→ WHAT IS BEING ASKED
Leaving out the pictures, copy each record below exactly.

»»

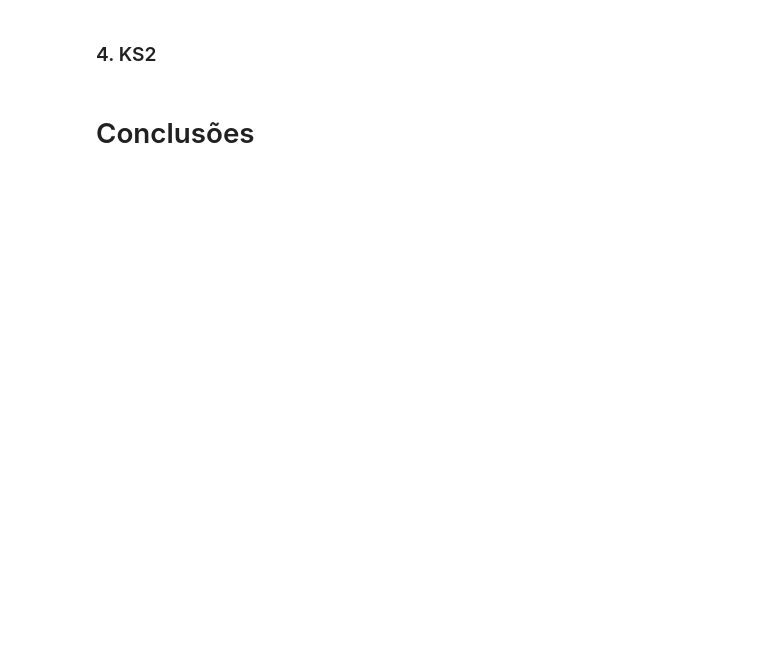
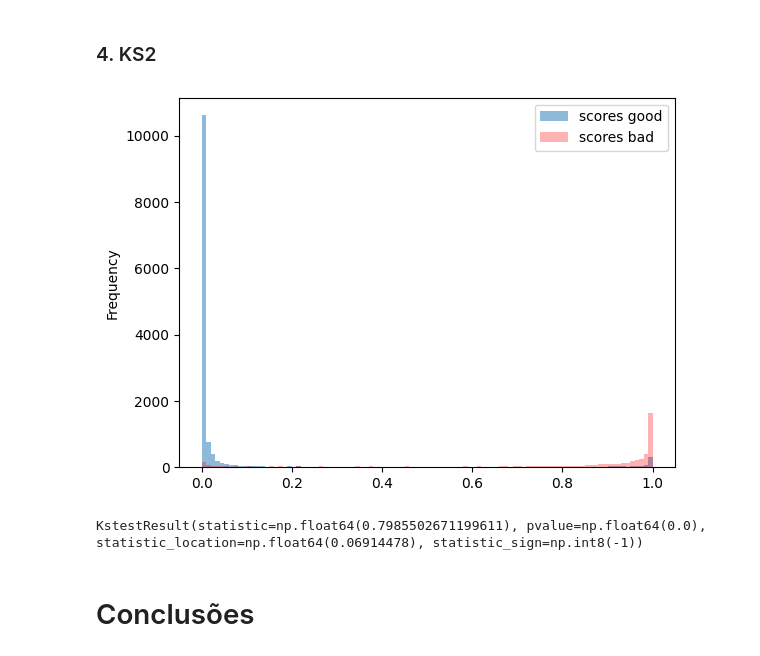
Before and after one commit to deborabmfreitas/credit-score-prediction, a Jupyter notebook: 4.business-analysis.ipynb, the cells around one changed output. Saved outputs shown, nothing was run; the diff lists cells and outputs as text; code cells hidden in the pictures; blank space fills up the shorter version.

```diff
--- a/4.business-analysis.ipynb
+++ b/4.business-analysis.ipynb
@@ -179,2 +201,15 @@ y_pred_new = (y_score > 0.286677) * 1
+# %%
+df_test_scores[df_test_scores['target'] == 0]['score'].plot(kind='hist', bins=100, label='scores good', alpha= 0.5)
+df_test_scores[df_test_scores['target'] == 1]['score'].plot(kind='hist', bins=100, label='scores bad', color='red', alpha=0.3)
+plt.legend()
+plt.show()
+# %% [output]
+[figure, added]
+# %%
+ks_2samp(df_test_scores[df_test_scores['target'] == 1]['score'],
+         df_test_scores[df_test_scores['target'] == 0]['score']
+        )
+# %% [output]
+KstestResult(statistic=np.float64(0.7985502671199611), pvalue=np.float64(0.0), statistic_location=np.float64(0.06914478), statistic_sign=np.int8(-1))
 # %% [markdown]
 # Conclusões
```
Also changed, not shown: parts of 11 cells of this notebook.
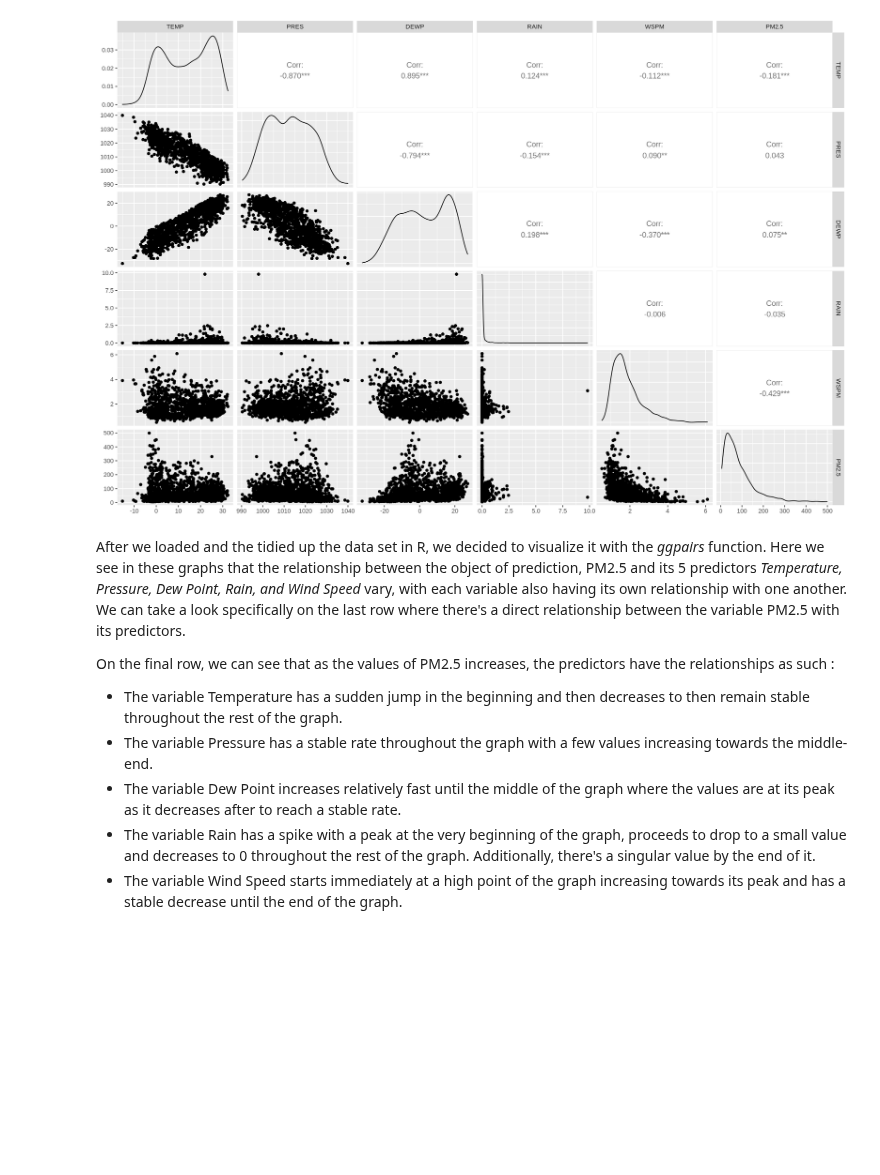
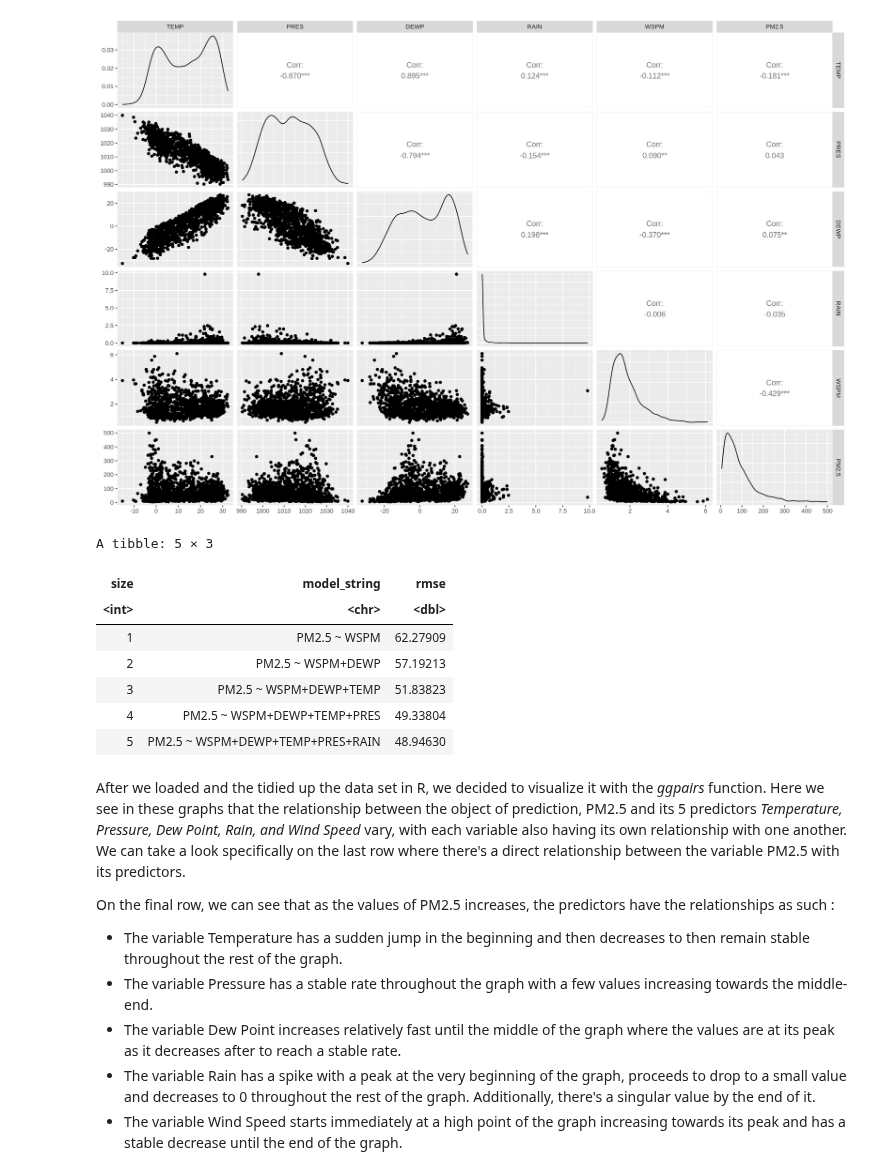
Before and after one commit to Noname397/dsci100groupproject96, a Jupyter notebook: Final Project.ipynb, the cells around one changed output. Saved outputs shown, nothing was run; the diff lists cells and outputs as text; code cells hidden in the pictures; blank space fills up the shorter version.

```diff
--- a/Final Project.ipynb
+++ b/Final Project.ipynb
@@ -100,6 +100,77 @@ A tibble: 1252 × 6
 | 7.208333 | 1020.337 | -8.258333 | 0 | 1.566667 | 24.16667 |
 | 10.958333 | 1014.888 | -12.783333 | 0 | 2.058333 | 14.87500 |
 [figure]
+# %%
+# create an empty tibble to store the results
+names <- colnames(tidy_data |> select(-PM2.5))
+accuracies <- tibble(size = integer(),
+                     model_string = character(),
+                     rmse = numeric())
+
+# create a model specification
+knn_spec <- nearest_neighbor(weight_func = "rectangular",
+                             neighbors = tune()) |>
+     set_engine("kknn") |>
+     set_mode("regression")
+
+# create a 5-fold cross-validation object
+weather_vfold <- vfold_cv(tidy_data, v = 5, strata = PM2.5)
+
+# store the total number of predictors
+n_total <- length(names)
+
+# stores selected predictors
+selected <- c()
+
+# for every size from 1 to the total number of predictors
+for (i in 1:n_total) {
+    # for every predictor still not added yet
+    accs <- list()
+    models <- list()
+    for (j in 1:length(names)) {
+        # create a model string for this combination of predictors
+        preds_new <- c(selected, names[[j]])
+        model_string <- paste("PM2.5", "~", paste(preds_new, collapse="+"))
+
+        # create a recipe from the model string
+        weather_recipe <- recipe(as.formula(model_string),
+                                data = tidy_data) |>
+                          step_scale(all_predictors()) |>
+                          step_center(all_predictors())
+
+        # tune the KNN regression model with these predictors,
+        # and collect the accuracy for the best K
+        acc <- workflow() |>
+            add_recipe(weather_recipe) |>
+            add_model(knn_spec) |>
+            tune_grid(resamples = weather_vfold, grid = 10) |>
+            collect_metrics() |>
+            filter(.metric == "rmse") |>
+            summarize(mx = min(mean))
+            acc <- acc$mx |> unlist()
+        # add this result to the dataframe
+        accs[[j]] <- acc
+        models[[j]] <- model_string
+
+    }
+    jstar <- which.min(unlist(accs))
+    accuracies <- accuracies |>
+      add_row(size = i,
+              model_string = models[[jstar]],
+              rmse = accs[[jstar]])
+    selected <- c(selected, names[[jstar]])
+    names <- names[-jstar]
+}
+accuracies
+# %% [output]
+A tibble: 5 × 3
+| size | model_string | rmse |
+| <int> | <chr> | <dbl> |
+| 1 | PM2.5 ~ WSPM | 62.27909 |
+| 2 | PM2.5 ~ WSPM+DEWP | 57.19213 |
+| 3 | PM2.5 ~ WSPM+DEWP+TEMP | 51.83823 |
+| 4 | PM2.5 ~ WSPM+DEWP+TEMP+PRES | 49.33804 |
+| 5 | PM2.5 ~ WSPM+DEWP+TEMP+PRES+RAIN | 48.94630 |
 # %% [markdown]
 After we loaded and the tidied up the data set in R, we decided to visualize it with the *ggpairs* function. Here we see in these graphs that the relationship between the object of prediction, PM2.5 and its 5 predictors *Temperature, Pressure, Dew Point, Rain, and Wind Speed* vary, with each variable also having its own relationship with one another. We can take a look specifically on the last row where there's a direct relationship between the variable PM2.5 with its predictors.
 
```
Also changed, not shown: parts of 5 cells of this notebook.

««

→ WRITTEN RESPONSE
Before and after one commit to deborabmfreitas/credit-score-prediction, a Jupyter notebook: 4.business-analysis.ipynb, the cells around one changed output. Saved outputs shown, nothing was run; the diff lists cells and outputs as text; code cells hidden in the pictures; blank space fills up the shorter version.

```diff
--- a/4.business-analysis.ipynb
+++ b/4.business-analysis.ipynb
@@ -179,2 +201,15 @@ y_pred_new = (y_score > 0.286677) * 1
+# %%
+df_test_scores[df_test_scores['target'] == 0]['score'].plot(kind='hist', bins=100, label='scores good', alpha= 0.5)
+df_test_scores[df_test_scores['target'] == 1]['score'].plot(kind='hist', bins=100, label='scores bad', color='red', alpha=0.3)
+plt.legend()
+plt.show()
+# %% [output]
+[figure, added]
+# %%
+ks_2samp(df_test_scores[df_test_scores['target'] == 1]['score'],
+         df_test_scores[df_test_scores['target'] == 0]['score']
+        )
+# %% [output]
+KstestResult(statistic=np.float64(0.7985502671199611), pvalue=np.float64(0.0), statistic_location=np.float64(0.06914478), statistic_sign=np.int8(-1))
 # %% [markdown]
 # Conclusões
```
Also changed, not shown: parts of 11 cells of this notebook.
Before and after one commit to Noname397/dsci100groupproject96, a Jupyter notebook: Final Project.ipynb, the cells around one changed output. Saved outputs shown, nothing was run; the diff lists cells and outputs as text; code cells hidden in the pictures; blank space fills up the shorter version.

```diff
--- a/Final Project.ipynb
+++ b/Final Project.ipynb
@@ -100,6 +100,77 @@ A tibble: 1252 × 6
 | 7.208333 | 1020.337 | -8.258333 | 0 | 1.566667 | 24.16667 |
 | 10.958333 | 1014.888 | -12.783333 | 0 | 2.058333 | 14.87500 |
 [figure]
+# %%
+# create an empty tibble to store the results
+names <- colnames(tidy_data |> select(-PM2.5))
+accuracies <- tibble(size = integer(),
+                     model_string = character(),
+                     rmse = numeric())
+
+# create a model specification
+knn_spec <- nearest_neighbor(weight_func = "rectangular",
+                             neighbors = tune()) |>
+     set_engine("kknn") |>
+     set_mode("regression")
+
+# create a 5-fold cross-validation object
+weather_vfold <- vfold_cv(tidy_data, v = 5, strata = PM2.5)
+
+# store the total number of predictors
+n_total <- length(names)
+
+# stores selected predictors
+selected <- c()
+
+# for every size from 1 to the total number of predictors
+for (i in 1:n_total) {
+    # for every predictor still not added yet
+    accs <- list()
+    models <- list()
+    for (j in 1:length(names)) {
+        # create a model string for this combination of predictors
+        preds_new <- c(selected, names[[j]])
+        model_string <- paste("PM2.5", "~", paste(preds_new, collapse="+"))
+
+        # create a recipe from the model string
+        weather_recipe <- recipe(as.formula(model_string),
+                                data = tidy_data) |>
+                          step_scale(all_predictors()) |>
+                          step_center(all_predictors())
+
+        # tune the KNN regression model with these predictors,
+        # and collect the accuracy for the best K
+        acc <- workflow() |>
+            add_recipe(weather_recipe) |>
+            add_model(knn_spec) |>
+            tune_grid(resamples = weather_vfold, grid = 10) |>
+            collect_metrics() |>
+            filter(.metric == "rmse") |>
+            summarize(mx = min(mean))
+            acc <- acc$mx |> unlist()
+        # add this result to the dataframe
+        accs[[j]] <- acc
+        models[[j]] <- model_string
+
+    }
+    jstar <- which.min(unlist(accs))
+    accuracies <- accuracies |>
+      add_row(size = i,
+              model_string = models[[jstar]],
+              rmse = accs[[jstar]])
+    selected <- c(selected, names[[jstar]])
+    names <- names[-jstar]
+}
+accuracies
+# %% [output]
+A tibble: 5 × 3
+| size | model_string | rmse |
+| <int> | <chr> | <dbl> |
+| 1 | PM2.5 ~ WSPM | 62.27909 |
+| 2 | PM2.5 ~ WSPM+DEWP | 57.19213 |
+| 3 | PM2.5 ~ WSPM+DEWP+TEMP | 51.83823 |
+| 4 | PM2.5 ~ WSPM+DEWP+TEMP+PRES | 49.33804 |
+| 5 | PM2.5 ~ WSPM+DEWP+TEMP+PRES+RAIN | 48.94630 |
 # %% [markdown]
 After we loaded and the tidied up the data set in R, we decided to visualize it with the *ggpairs* function. Here we see in these graphs that the relationship between the object of prediction, PM2.5 and its 5 predictors *Temperature, Pressure, Dew Point, Rain, and Wind Speed* vary, with each variable also having its own relationship with one another. We can take a look specifically on the last row where there's a direct relationship between the variable PM2.5 with its predictors.
 
```
Also changed, not shown: parts of 5 cells of this notebook.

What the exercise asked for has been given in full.